The problem:
Scan the data that follows and count the lines with the string "files"; answer with the count alone.

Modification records
• • • • •

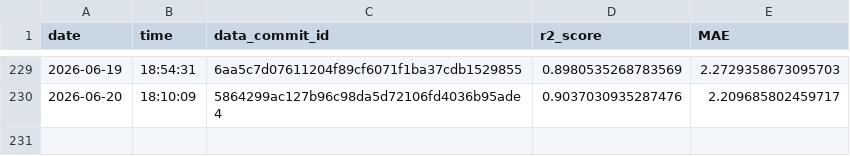
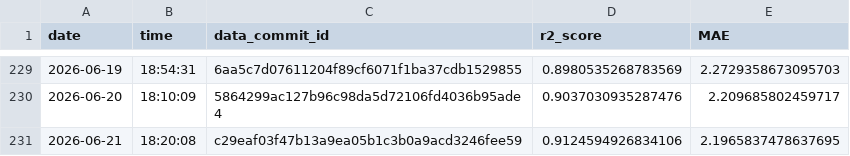
Before and after one commit to Markus-Ehrlich/MLGS, a CSV file: logs/modelTrainingLog.csv, drawn as a sheet; only a part is shown, gaps mark what is left out; the diff names each change by its address in the sheet, - before the commit and + after, or states it on an @@ line.

```diff
--- a/logs/modelTrainingLog.csv
+++ b/logs/modelTrainingLog.csv
+row 231: 2026-06-21 | 18:20:08 | c29eaf03f47b13a9ea05b1c3b0a9acd3246fee59 | 0.9124594926834106 | 2.1965837478637695
```
Also changed, not shown: 2 other files.
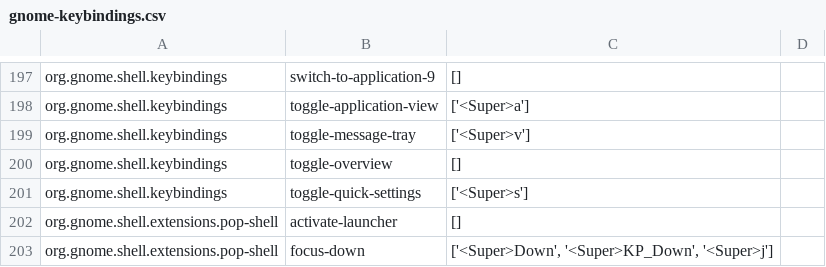
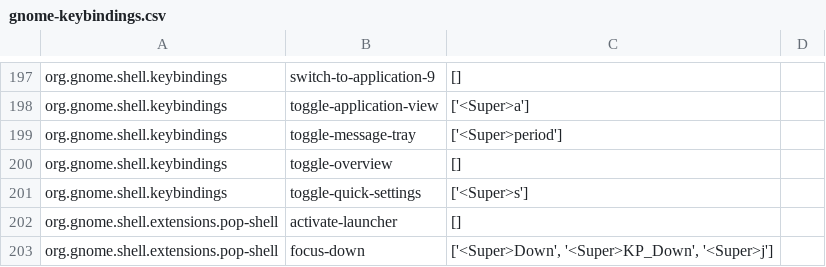
Before and after one commit to lime-desu/dootsfile, a CSV file: config/gnome-keybindings.csv, drawn as a sheet; only a part is shown, gaps mark what is left out.

Commit message:
config: remap gnome show notifs key binding
<super>+<v> -->> <super>+<period>

update again the submodules

```diff
--- a/config/gnome-keybindings.csv
+++ b/config/gnome-keybindings.csv
@@ -198,3 +198,3 @@ org.gnome.shell.keybindings	switch-to-application-9	[]
 org.gnome.shell.keybindings	toggle-application-view	['<Super>a']
-org.gnome.shell.keybindings	toggle-message-tray	['<Super>v']
+org.gnome.shell.keybindings	toggle-message-tray	['<Super>period']
 org.gnome.shell.keybindings	toggle-overview	[]
```
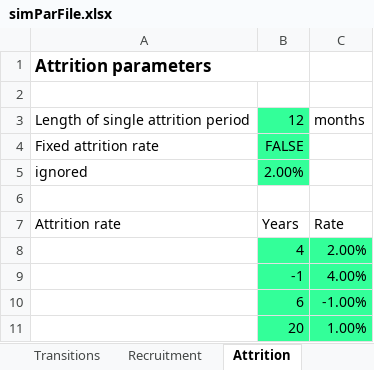
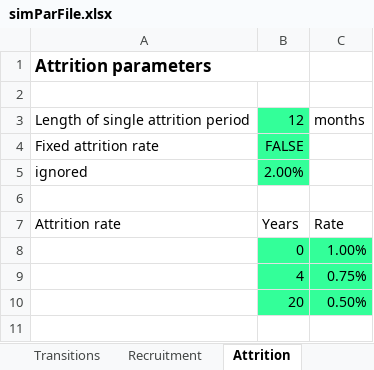
Before and after one commit to jvkerckh/ManpowerPlanning.jl, an Excel workbook: simParFile.xlsx, sheet Attrition, drawn as a sheet; values as stored, in another font and other column widths than the file's, no borders; conditional formats not drawn; removed rows and columns are numbered as before the commit, all else as after; the diff names each change by its address in the sheet, - before the commit and + after, or states it on an @@ line.

```diff
--- a/simParFile.xlsx (sheet Attrition)
+++ b/simParFile.xlsx (sheet Attrition)
+row 8:  | 0 | 1.00%
-C9: 2.00%
+C9: 0.75%
-row 9:  | -1 | 4.00%
-row 10:  | 6 | -1.00%
-C10: 1.00%
+C10: 0.50%
```
Also changed, not shown: sheet Transitions, sheet States, sheet Output plots, charts or pictures, 21 other files.
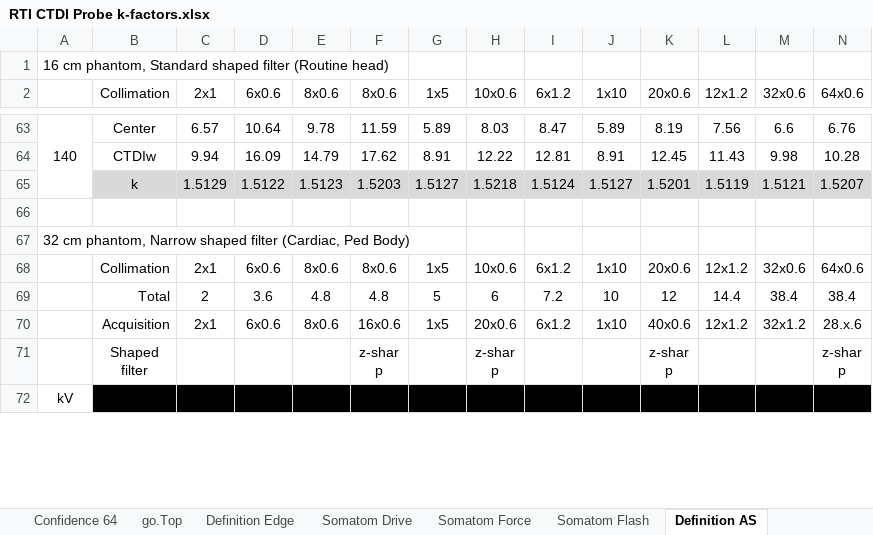
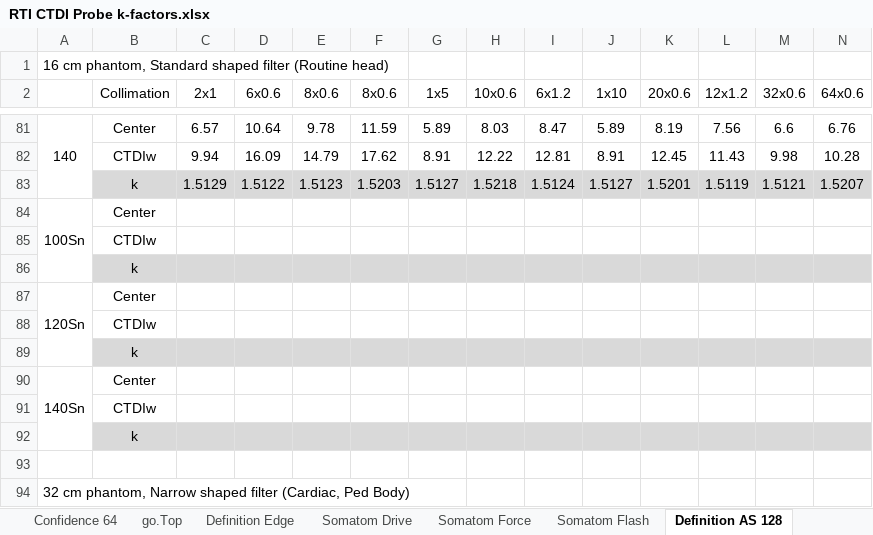
Before and after one commit to imabug/CTDIkf, an Excel workbook: database/data/RTI CTDI Probe k-factors.xlsx, sheet Definition AS 128, drawn as a sheet; only a part is shown, gaps mark what is left out; the shorter side is filled out with more unchanged rows; values as stored, in another font and other column widths than the file's, no borders; the diff covers the shown part only; the diff names each change by its address in the sheet, - before the commit and + after, or states it on an @@ line.

```diff
--- a/database/data/RTI CTDI Probe k-factors.xlsx (sheet Definition AS 128)
+++ b/database/data/RTI CTDI Probe k-factors.xlsx (sheet Definition AS 128)
-sheet tab: Definition AS
+sheet tab: Definition AS 128
+row 84: 100Sn | Center
+row 85:  | CTDIw
+row 86:  | k
+row 87: 120Sn | Center
+row 88:  | CTDIw
+row 89:  | k
+row 90: 140Sn | Center
+row 91:  | CTDIw
+row 92:  | k
```
Also changed, not shown: 59 added rows elsewhere in this sheet, sheet Sheet18, sheet Sheet9, other sheet tabs, formulas that keep their value, 1 other file.
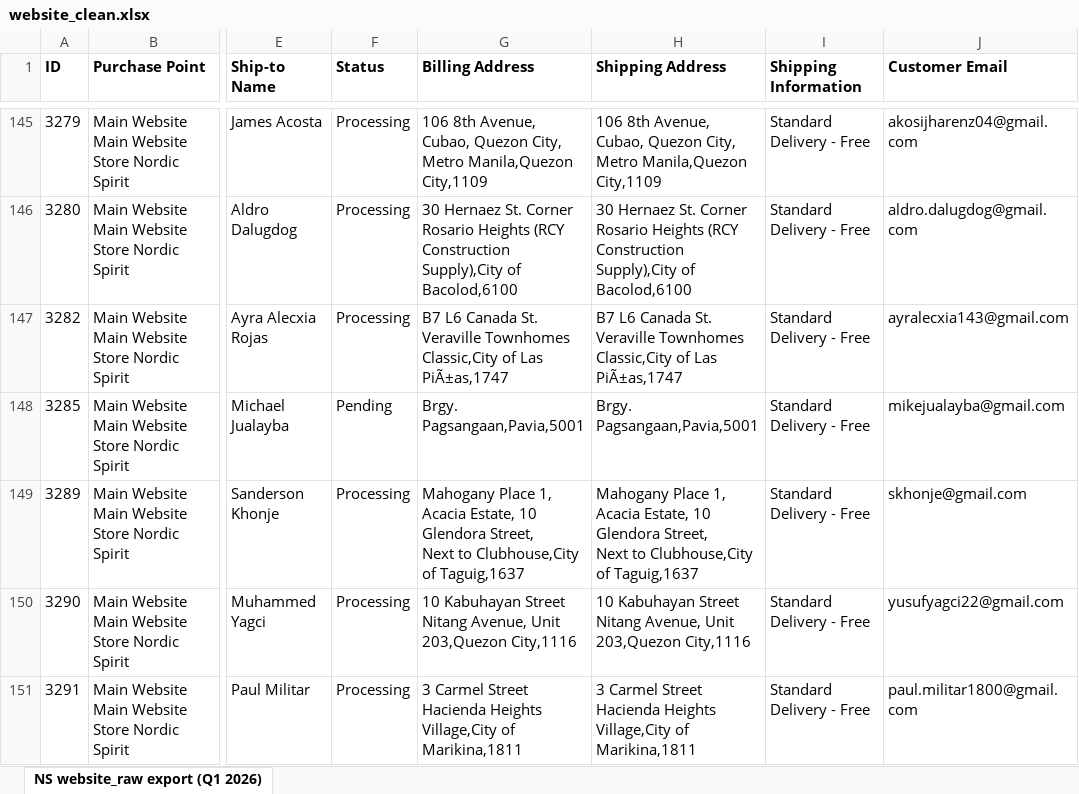
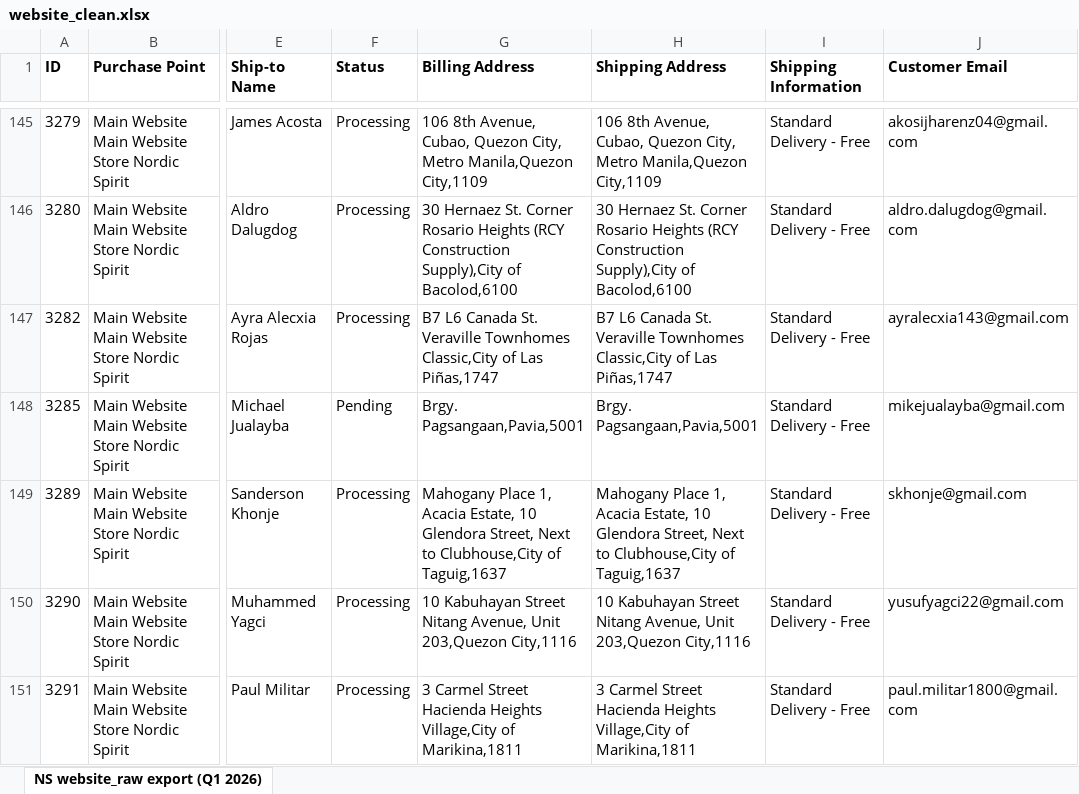
Before and after one commit to caryllfranz/e-commercedata-pipeline, an Excel workbook: data/processed/website_clean.xlsx, sheet NS website_raw export (Q1 2026), drawn as a sheet; only a part is shown, gaps mark what is left out; values as stored, in another font and other column widths than the file's, no borders; the diff covers the shown part only; the diff names each change by its address in the sheet, - before the commit and + after, or states it on an @@ line.

```diff
--- a/data/processed/website_clean.xlsx (sheet NS website_raw export (Q1 2026))
+++ b/data/processed/website_clean.xlsx (sheet NS website_raw export (Q1 2026))
-G147 (Billing Address): …of Las PiÃ±as,1747
+G147 (Billing Address): …of Las Piñas,1747
-H147 (Shipping Address): …of Las PiÃ±as,1747
+H147 (Shipping Address): …of Las Piñas,1747
-G149 (Billing Address): …of Taguig,1637
+G149 (Billing Address): …of Taguig,1637
-H149 (Shipping Address): …of Taguig,1637
+H149 (Shipping Address): …of Taguig,1637
```
Also changed, not shown: 175 edited cells elsewhere in this sheet, data/processed/lazada_clean.xlsx, data/processed/shopee_clean.xlsx, 2 other files.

• • • • •

Task output:
3